Post-Doctoral Fellowships


Assessing the Impacts of Endocrine Disrupting Chemicals (EDCs) On Human Health Using Cutting-Edge Methods

Endocrine-disrupting chemicals (EDCs) are ubiquitous in our everyday environment from food and beverage consumption, to garments, cosmetics, and maintenance products. It has now become clear that these substances are responsible for major public health issues, including infertility, hormone-related cancers, diabetes, and obesity. EDCs exposures during pregnancy can profoundly affect the developing fetus, causing differences in sexual development (DSDs). These DSDs involve reduced male fertility and hypospadias, a malformation of the penis that is the most common persistent congenital disability, affecting 1 in every 125 live male births. Hypospadias is commonly associated with significant medical complications later in life. Understanding how EDCs induce this condition is crucial given the growing incidence of the disease, 1% per annum across developed countries, attributed to an increasing spread of EDCs within the population. Existing assessment methodologies often lack accuracy and do not cover subtle abnormalities such as hypospadias.

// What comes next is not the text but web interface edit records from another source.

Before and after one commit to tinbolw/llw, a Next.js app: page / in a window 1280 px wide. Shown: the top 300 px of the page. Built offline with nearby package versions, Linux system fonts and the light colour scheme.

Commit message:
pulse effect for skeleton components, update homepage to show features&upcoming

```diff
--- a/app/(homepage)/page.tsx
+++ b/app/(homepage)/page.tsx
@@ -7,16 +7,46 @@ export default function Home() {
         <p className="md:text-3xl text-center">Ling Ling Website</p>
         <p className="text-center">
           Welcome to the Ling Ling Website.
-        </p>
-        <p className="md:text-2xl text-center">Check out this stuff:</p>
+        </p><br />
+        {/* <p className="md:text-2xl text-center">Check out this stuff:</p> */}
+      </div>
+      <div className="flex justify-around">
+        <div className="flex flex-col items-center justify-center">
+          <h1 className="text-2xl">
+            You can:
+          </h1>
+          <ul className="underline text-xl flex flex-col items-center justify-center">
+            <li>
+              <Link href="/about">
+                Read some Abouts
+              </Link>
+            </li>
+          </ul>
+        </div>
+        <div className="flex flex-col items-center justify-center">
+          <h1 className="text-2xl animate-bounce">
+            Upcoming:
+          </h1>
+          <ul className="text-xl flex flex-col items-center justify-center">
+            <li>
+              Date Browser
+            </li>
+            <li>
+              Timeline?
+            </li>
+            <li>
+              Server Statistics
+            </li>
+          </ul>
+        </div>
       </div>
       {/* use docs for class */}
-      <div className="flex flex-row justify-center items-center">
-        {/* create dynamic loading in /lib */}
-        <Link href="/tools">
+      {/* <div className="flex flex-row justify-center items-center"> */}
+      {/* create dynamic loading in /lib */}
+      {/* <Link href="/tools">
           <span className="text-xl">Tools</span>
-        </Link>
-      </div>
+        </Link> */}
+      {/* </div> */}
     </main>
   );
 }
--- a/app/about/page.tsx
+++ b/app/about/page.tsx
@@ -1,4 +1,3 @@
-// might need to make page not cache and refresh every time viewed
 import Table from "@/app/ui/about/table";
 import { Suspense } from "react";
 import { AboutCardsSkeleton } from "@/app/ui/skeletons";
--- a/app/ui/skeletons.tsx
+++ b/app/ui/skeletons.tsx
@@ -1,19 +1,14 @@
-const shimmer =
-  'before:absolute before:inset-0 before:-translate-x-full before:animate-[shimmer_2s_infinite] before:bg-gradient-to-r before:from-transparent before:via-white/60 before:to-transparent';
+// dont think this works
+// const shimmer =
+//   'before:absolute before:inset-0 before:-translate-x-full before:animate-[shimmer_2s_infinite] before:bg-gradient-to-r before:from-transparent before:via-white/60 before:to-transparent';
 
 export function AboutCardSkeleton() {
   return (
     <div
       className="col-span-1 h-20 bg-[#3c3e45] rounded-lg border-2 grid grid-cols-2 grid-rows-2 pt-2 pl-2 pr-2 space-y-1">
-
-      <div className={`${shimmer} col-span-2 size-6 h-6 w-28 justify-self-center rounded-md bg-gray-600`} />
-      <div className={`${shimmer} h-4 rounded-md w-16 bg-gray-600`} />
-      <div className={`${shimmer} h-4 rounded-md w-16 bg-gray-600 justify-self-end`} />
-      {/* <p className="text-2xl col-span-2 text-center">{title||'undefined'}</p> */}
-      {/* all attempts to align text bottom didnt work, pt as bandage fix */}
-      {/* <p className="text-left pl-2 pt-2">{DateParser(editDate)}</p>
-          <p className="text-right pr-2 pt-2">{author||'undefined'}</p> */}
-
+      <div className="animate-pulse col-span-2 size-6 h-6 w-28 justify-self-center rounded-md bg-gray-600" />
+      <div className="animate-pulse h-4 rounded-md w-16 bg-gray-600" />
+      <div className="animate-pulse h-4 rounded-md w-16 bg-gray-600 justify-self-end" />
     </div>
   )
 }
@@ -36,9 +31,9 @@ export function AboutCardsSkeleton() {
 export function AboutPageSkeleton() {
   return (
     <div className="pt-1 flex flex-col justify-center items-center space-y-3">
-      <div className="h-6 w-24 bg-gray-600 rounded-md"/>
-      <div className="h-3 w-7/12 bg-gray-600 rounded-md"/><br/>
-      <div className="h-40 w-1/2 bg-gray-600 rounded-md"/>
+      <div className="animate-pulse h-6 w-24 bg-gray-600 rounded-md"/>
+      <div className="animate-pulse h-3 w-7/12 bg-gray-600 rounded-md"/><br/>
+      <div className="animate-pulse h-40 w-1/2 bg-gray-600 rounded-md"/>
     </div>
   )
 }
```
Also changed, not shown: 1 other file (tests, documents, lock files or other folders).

To address this significant public health concern, Dr. Luke Govers and his team have been working with the Environmental Protection Agency, Victoria, to develop fast, sensitive, and high throughput assays to determine the health risks associated with EDCs exposures. Upon completing their research, they have succeeded in designing novel cell and tissue-based methods intended to assess the impacts of chemical exposures. These methods stand out markedly from existing toxicity assays that usually require extensive cohort animal studies and detailed assessments to identify the often-subtle health impacts caused by exposures to EDCs. The preliminary findings using a combination of mouse and human models provided a basis for arguing that Australians’ acceptable level for atrazine (a broadly used herbicide) in water can be a source of reduced fertility and metabolic disorders in men, leading to the reassessment of safe atrazine levels in Australian water by policymakers.

Within his AXA Fellowship, Dr. Luke Govers aspires to develop more automated methods for rapidly assessing chemical impacts and accurately predicting EDC toxicity for human health and the environment. As a specialist in reproductive physiology and genetics, Dr. Govers will apply his innovative in vitro and ex vivo systems to 1) identify panels of genes sitting at the interface of the genome and environment, and 2) develop more sensitive and biologically relevant tests to define the action of EDCs and more importantly, 3) to identify their impacts on male reproductive health in real-time.

Dr. Govers intends to broaden his investigation into a wider variety of EDCs and provide a methodological framework for any future analysis on newly uncovered suspected EDCs. The research outcomes will overcome the knowledge gap regarding EDCs’ impacts on human health and the environment, benefiting different stakeholders, including the industry, government, and civil society.

Through scientific research, Dr. Govers strives to make people more aware of congenital diseases that can emerge due to the impact of EDCs on reproductive systems. He is also determined to drive public health policy by pushing for the regulation of the use of EDCs and their exposure levels, eventually contributing to reducing the health risk to the population.

May 2022

Watch Dr. Luke Govers pitch his project in 3 minutes

Learn More About the AXA Fellowships in Harmful Susbtances



University of Melbourne

School of BioSciences





ORCID Open Researcher and Contributor ID, a unique and persistent identifier to researchers